Native Languages of the Americas: Munsee Delaware (Minsi, Muncey, Minisink)
Language: Munsee is an Algonkian language closely related to
American Delaware, or Lenape, but is considered by most linguists a
distinct language. Only a handful of elders in Ontario still speak the Munsee language. Munsee is is a polysynthetic language with
complex verb morphology and fairly free word order.
People: The Munsee are a northern offshoot of the Lenni Lenape, considering
that tribe their elder kin. Today there are 2000 Munsee Delawares in Ontario, and another 1500 people on the
Stockbridge-Munsee reservation in Wisconsin.
History: The Munsee originally lived in what is today southern New York, northeastern New Jersey, and southeastern Connecticut.
Decimated by European diseases and under increasing pressure from Dutch and English colonists, most of the Munsee merged with neighboring tribes:
the Stockbridge Mahicans,
and Cayugas. The safety provided by numbers was only temporary, unfortunately, and
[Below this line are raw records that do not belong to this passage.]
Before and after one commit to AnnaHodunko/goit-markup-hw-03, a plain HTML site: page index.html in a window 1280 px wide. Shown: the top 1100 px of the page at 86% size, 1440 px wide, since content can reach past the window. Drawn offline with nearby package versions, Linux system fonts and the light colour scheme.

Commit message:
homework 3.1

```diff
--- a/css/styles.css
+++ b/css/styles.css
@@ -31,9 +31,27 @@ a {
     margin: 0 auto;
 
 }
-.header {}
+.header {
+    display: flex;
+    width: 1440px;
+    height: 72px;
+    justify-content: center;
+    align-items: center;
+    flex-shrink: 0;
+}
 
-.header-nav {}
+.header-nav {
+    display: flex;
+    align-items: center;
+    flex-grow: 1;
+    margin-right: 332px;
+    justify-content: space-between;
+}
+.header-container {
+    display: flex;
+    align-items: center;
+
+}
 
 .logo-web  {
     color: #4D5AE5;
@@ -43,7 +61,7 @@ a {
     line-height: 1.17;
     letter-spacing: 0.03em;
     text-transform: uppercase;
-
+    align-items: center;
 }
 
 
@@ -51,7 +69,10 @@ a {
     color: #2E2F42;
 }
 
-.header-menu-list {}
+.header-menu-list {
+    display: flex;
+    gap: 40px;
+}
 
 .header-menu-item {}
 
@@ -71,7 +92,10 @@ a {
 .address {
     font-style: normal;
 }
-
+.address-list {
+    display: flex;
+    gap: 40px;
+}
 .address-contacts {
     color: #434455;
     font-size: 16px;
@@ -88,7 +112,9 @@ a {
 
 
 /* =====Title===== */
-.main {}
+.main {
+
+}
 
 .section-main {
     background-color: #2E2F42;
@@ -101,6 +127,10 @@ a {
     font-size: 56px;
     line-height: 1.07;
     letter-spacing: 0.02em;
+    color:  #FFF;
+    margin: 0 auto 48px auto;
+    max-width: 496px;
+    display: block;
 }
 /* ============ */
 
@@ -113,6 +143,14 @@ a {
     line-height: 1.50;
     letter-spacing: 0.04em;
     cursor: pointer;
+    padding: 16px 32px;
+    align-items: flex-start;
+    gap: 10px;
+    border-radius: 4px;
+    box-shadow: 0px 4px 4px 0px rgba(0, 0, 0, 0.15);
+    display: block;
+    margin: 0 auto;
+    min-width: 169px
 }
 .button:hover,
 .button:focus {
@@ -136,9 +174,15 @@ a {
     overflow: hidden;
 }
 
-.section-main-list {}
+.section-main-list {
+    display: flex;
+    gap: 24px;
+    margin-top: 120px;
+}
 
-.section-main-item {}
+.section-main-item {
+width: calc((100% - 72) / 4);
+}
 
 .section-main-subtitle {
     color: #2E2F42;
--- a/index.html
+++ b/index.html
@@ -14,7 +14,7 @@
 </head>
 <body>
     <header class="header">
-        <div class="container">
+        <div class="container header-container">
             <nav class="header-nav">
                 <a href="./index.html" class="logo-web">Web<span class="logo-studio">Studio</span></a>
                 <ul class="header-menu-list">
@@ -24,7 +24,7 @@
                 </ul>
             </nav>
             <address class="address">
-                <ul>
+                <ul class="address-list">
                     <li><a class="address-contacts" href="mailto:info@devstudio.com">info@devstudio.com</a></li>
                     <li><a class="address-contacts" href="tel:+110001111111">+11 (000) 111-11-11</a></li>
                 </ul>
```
the Munsees were soon deported to Wisconsin with the Mahicans, Ontario with the Cayugas, and Ohio, Indiana, and eventually Oklahoma with the Lenapes.